## AIM OF THE EXERCISE
Would you reproduce each of the records below precisely, with the pictures left out?

[Opening EXERCISE INPUT section]

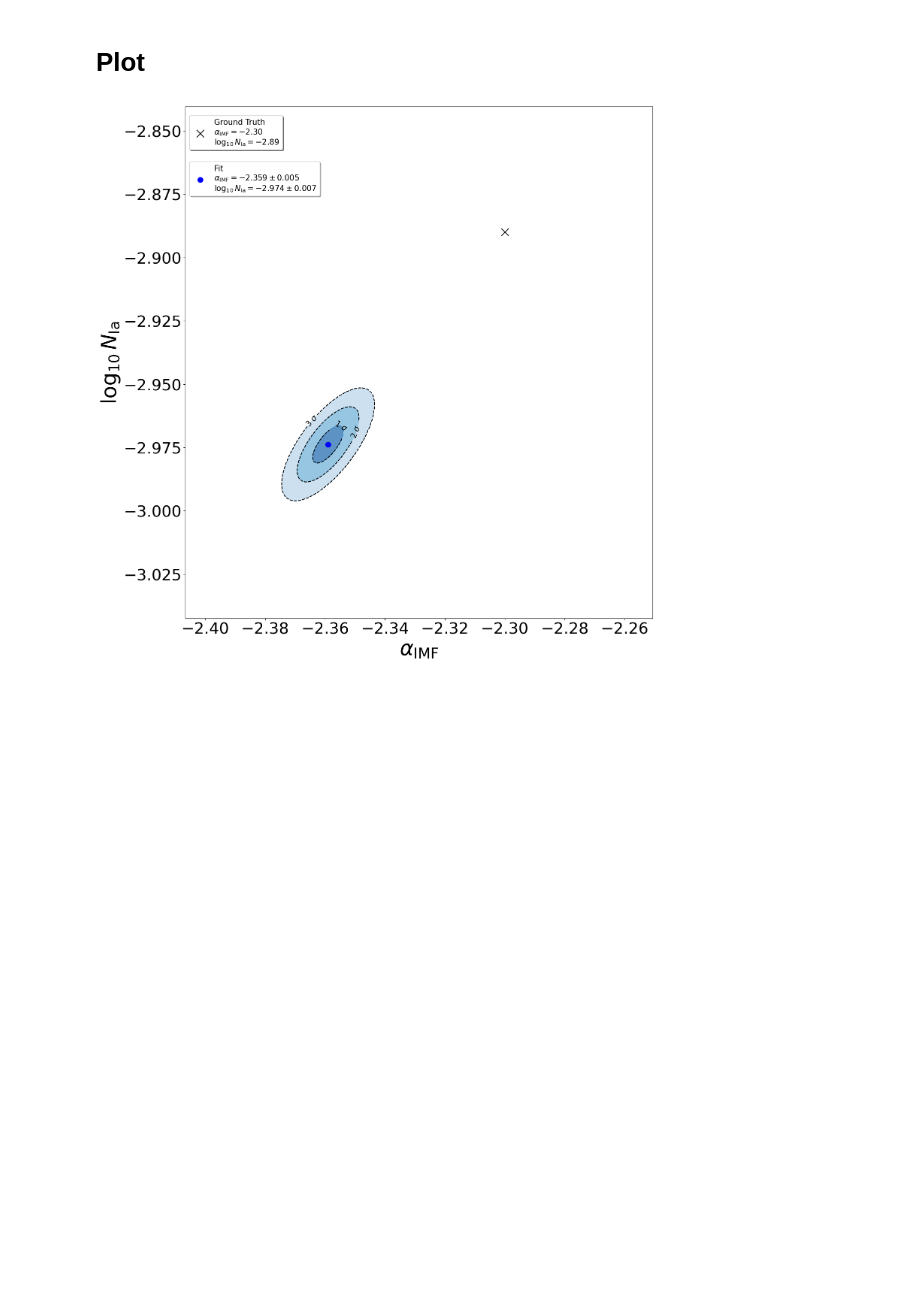
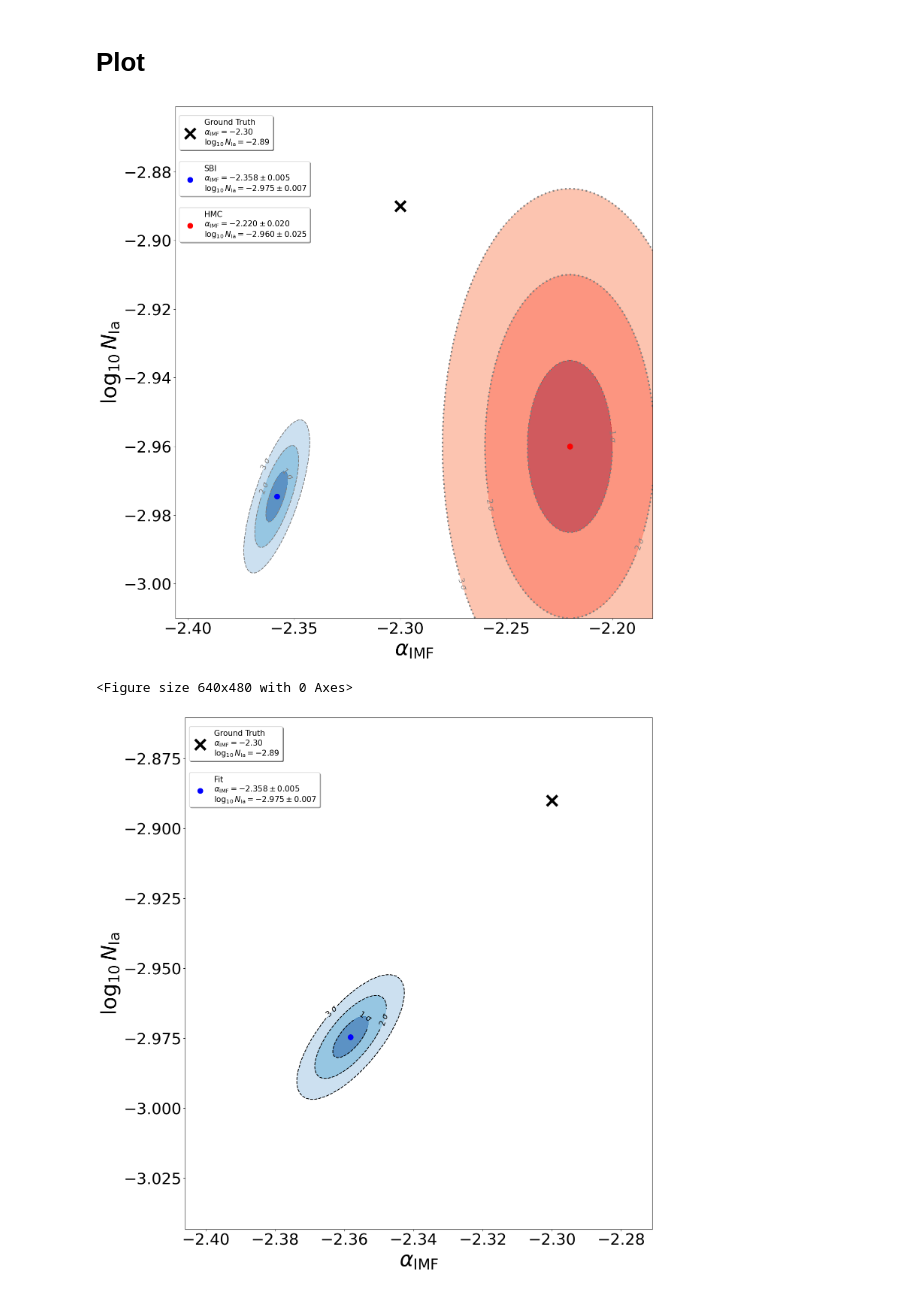
Before and after one commit to bGuenes/sbi_chemical_abundances, a Jupyter notebook: 05_alternative_yields.ipynb, the cells around one changed output. Drawn from its saved outputs; the diff is of its cells as text; code cells hidden in the pictures; blank space fills up the shorter version.

```diff
--- a/05_alternative_yields.ipynb
+++ b/05_alternative_yields.ipynb
@@ -115,9 +115,27 @@ Time to run 1000 simulations for 200 stars: 4.690 s
 # %% [markdown]
 # Plot
-# %%
-gaussian_posterior_plot(alpha_IMF_alt_obs, log10_N_Ia_alt_obs, global_params, title="CHEMPY alternative yields")
-# %% [output]
-[figure, removed]
+# %%
+# Philcox&Rybizki 2019 Table 3
+philcox = {}
+philcox["n_stars"] = np.array([1, 10, 100])
+philcox["med"] = np.array([[-2.25, -3.01], [-2.21, -2.96], [-2.22, -2.96]])
+philcox["up"] = np.array([[-2.14, -2.86], [-2.17, -2.88], [-2.20, -2.93]])
+philcox["lo"] = np.array([[-2.34, -3.16], [-2.25, -3.04], [-2.24, -2.98]])
+
+gaussian_posterior_plot_n_stars(
+    alpha_IMF_alt_obs,
+    log10_N_Ia_alt_obs,
+    global_params,
+    title="Gauss_comp_alt",
+    philcox=philcox,
+    no_stars=100,
+)
+
+gaussian_posterior_plot(alpha_IMF_alt_obs, log10_N_Ia_alt_obs, global_params, title="CHEMPY alternative yields")
+# %% [output]
+[figure, added]
+<Figure size 640x480 with 0 Axes>
+[figure, added]
 # %%
 stars = np.arange(1,len(alt_y_obs))
 n_stars_plot(alpha_IMF_alt_obs, log10_N_Ia_alt_obs, global_params, "CHEMPY alternative yields N_star", stars)
```
Also changed, not shown: parts of 8 cells of this notebook, 15 other files.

[Closing EXERCISE INPUT section]

## RESPONSE TO THIS TASK
Before and after one commit to bGuenes/sbi_chemical_abundances, a Jupyter notebook: 05_alternative_yields.ipynb, the cells around one changed output. Drawn from its saved outputs; the diff is of its cells as text; code cells hidden in the pictures; blank space fills up the shorter version.

```diff
--- a/05_alternative_yields.ipynb
+++ b/05_alternative_yields.ipynb
@@ -115,9 +115,27 @@ Time to run 1000 simulations for 200 stars: 4.690 s
 # %% [markdown]
 # Plot
-# %%
-gaussian_posterior_plot(alpha_IMF_alt_obs, log10_N_Ia_alt_obs, global_params, title="CHEMPY alternative yields")
-# %% [output]
-[figure, removed]
+# %%
+# Philcox&Rybizki 2019 Table 3
+philcox = {}
+philcox["n_stars"] = np.array([1, 10, 100])
+philcox["med"] = np.array([[-2.25, -3.01], [-2.21, -2.96], [-2.22, -2.96]])
+philcox["up"] = np.array([[-2.14, -2.86], [-2.17, -2.88], [-2.20, -2.93]])
+philcox["lo"] = np.array([[-2.34, -3.16], [-2.25, -3.04], [-2.24, -2.98]])
+
+gaussian_posterior_plot_n_stars(
+    alpha_IMF_alt_obs,
+    log10_N_Ia_alt_obs,
+    global_params,
+    title="Gauss_comp_alt",
+    philcox=philcox,
+    no_stars=100,
+)
+
+gaussian_posterior_plot(alpha_IMF_alt_obs, log10_N_Ia_alt_obs, global_params, title="CHEMPY alternative yields")
+# %% [output]
+[figure, added]
+<Figure size 640x480 with 0 Axes>
+[figure, added]
 # %%
 stars = np.arange(1,len(alt_y_obs))
 n_stars_plot(alpha_IMF_alt_obs, log10_N_Ia_alt_obs, global_params, "CHEMPY alternative yields N_star", stars)
```
Also changed, not shown: parts of 8 cells of this notebook, 15 other files.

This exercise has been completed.